for the Treatment of Peyronie’s Disease
Peyronie’s disease has been reported to affect 1% to 3.5% of the male population. Medical therapy has not been consistently effective. Levine has reported success using injectable Verapamil. We have previously reported success with transdermal Verapamil. It is proposed that calcium channel blockers, when applied topically, migrate into the collagenase plaque and block the cellular entry of divalent calcium ions, thereby altering fibroblast metabolism which decreases the production of collagen. Simultaneously the production of collagenase is increased by the maturation of fibroblast collagenase. The collagenase causes degradation and remodeling of the fibrotic plaque. Due to the roles of divalent calcium and zinc in the production of collagenase, the collagenase is classified as a Metaloprotease. We are now updating the report of our clinical experience using Verapamil gel in 645 patients.
Verapamil gel (40mg) was applied twice daily to the penis of 645 patients with Peyronie’s disease. Length of treatment ranged from 1-16 months with the mean being 3.8 months. Patients were evaluated for change of curvature, plaque size, quality of erection, pain relief, and side effects.
Of the 608 patients with curvature, 406 (66.8%) noticed decreased curvature with treatment. Of the 587 patients with measurable plaque, 499 (85%) has measurable improvement. 489 (91.2%) of 536 patients with decreased quality of erection reported improvement of erection rigidity. Of the 272 patients with pain, 262 (96.3%) had complete pain relief. Five patients (0.8%) developed contact dermatitis. Three of these improved using topical corticosteroid. Two patients previously on antihypertensive drugs were able to discontinue drug and remain normotensive. No hypotensive episodes occurred. There were 113 patients treated for six months or longer. In this group, 69.4% noted improvement of curvature. 89.1% had decrease in plaque, 92.1% noted improved quality of erections, and 95.8% had improvement in pain. It has been noted throughout this study that patients taking beta-adenergic blocking agents have either not responded or have responded minimally to transdermal Verapamil. United States FDA approved manufacturers’ inserts state that beta-adnergenic blocking agents may cause Peyronie’s disease. It has also been noted that many patients taking glucosamine and chondroitin sulfate do not respond well.
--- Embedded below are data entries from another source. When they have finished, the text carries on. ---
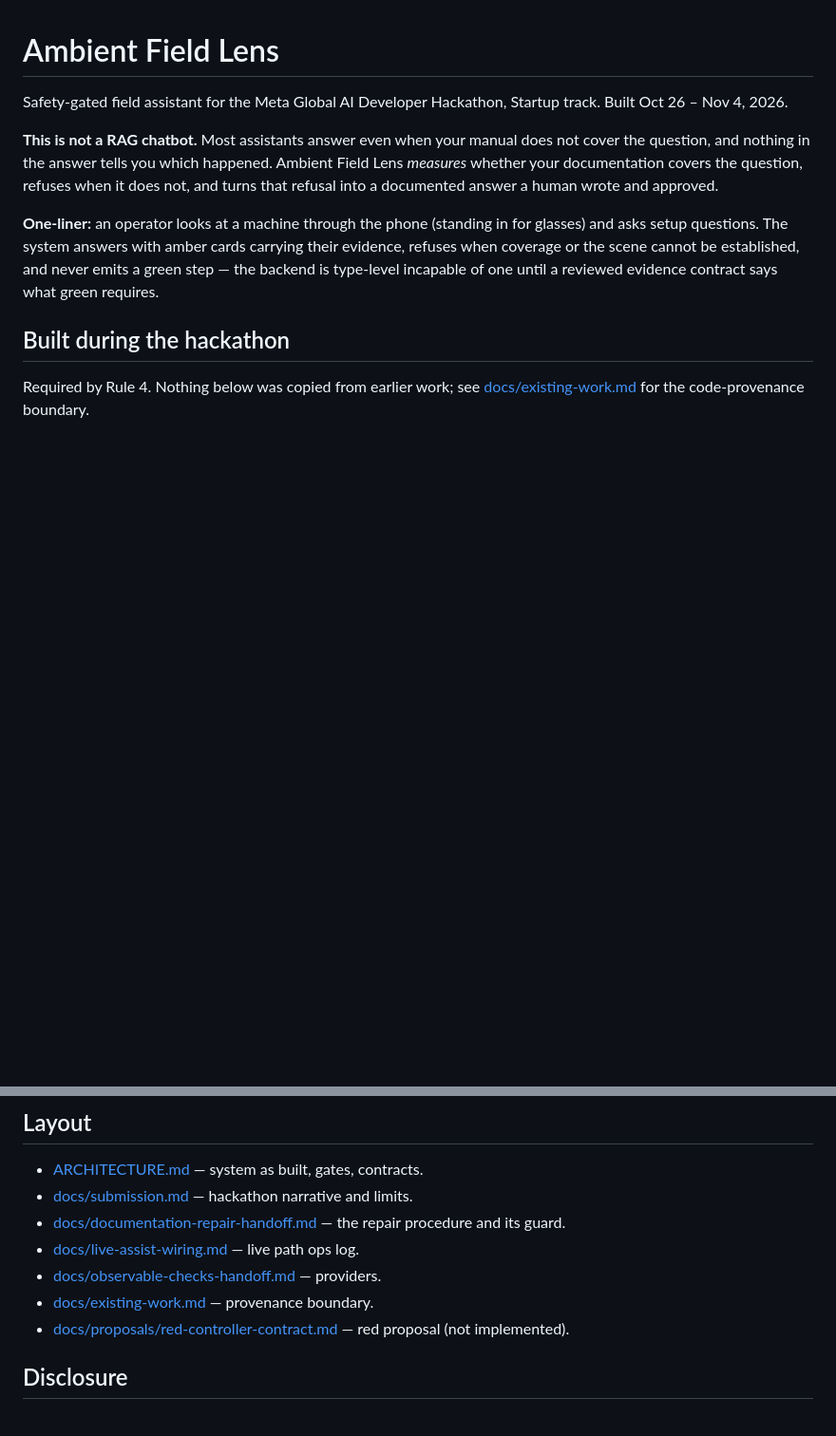
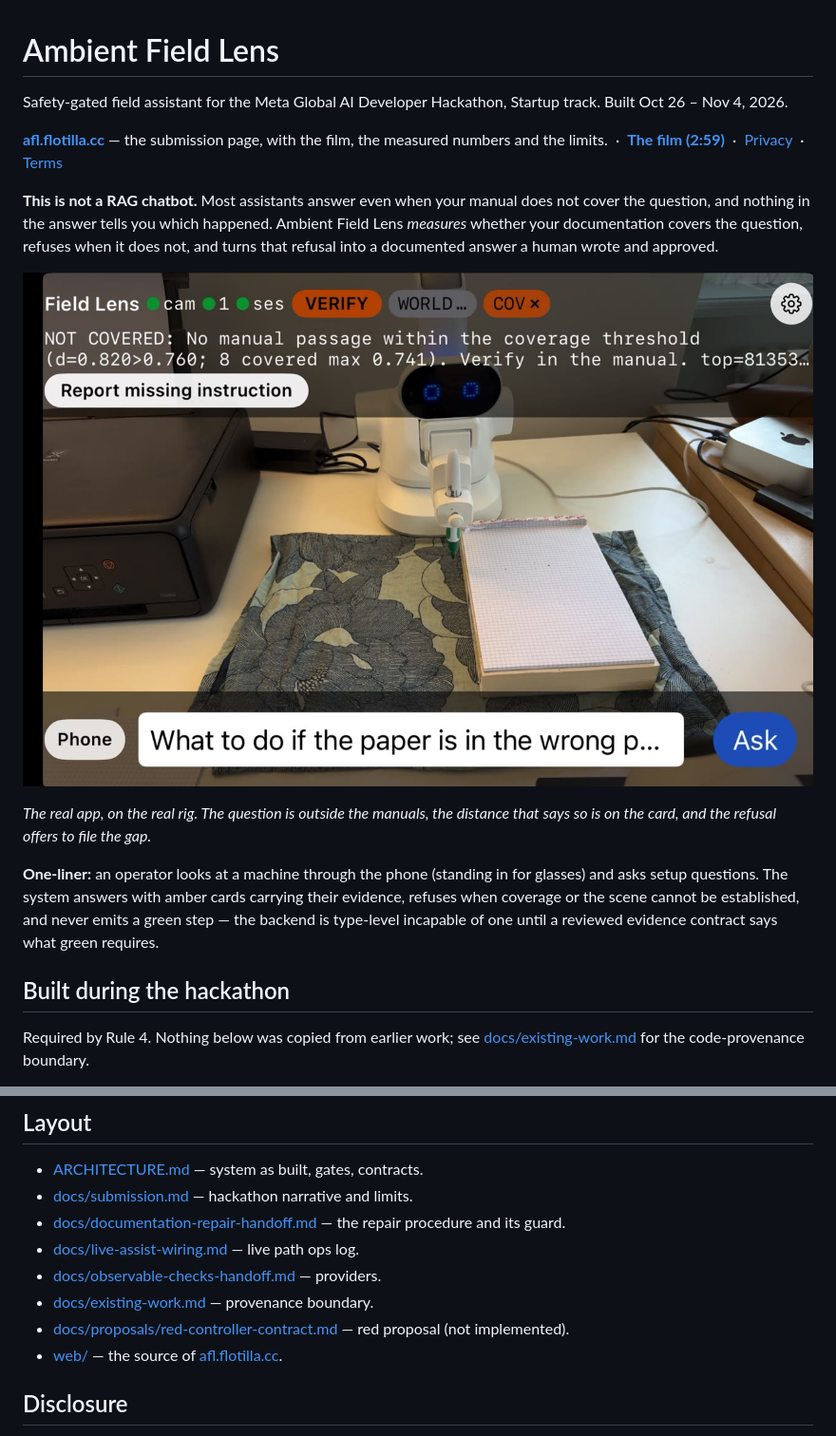
Before and after one commit to UrsushoribilisMusic/ambient-field-lens, a Markdown page: README.md, 2 parts joined by grey strips. Shown at 95% size. Rendered like a GitHub page; pictures changed too: docs/img/refusal-card.jpg (added); blank space fills up the shorter version.

```diff
--- a/README.md
+++ b/README.md
@@ -2,12 +2,24 @@
 
 Safety-gated field assistant for the Meta Global AI Developer Hackathon,
 Startup track. Built Oct 26 – Nov 4, 2026.
+
+**[afl.flotilla.cc](https://afl.flotilla.cc)** — the submission page, with the
+film, the measured numbers and the limits. &nbsp;·&nbsp;
+**[The film (2:59)](https://www.youtube.com/watch?v=H1f1R8UuIqM)** &nbsp;·&nbsp;
+[Privacy](https://afl.flotilla.cc/privacy/) &nbsp;·&nbsp;
+[Terms](https://afl.flotilla.cc/terms/)
 
 **This is not a RAG chatbot.** Most assistants answer even when your manual
 does not cover the question, and nothing in the answer tells you which
 happened. Ambient Field Lens *measures* whether your documentation covers the
 question, refuses when it does not, and turns that refusal into a documented
 answer a human wrote and approved.
+
+![The Field Lens app refusing a question: NOT COVERED, d=0.820 > 0.760, with a
+button to report the missing instruction](docs/img/refusal-card.jpg)
+
+*The real app, on the real rig. The question is outside the manuals, the
+distance that says so is on the card, and the refusal offers to file the gap.*
 
 **One-liner:** an operator looks at a machine through the phone (standing in
 for glasses) and asks setup questions. The system answers with amber cards
@@ -131,6 +179,7 @@ or not the calls are used. Close with `client.close_window(id)`.
 - [docs/observable-checks-handoff.md](docs/observable-checks-handoff.md) — providers.
 - [docs/existing-work.md](docs/existing-work.md) — provenance boundary.
 - [docs/proposals/red-controller-contract.md](docs/proposals/red-controller-contract.md) — red proposal (not implemented).
+- [web/](web/) — the source of [afl.flotilla.cc](https://afl.flotilla.cc).
 
 ## Disclosure
 
```
Also changed, not shown: other parts of README.md (+36 -0 lines), ARCHITECTURE.md (+43 -24 lines), docs/img/negative-result.png (added), docs/img/repair-loop.png (added), docs/img/request-path.png (added), docs/img/runs-where.png (added).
Transdermal Verapamil is an effective and well-tolerated drug for the treatment of Peyronie’s disease.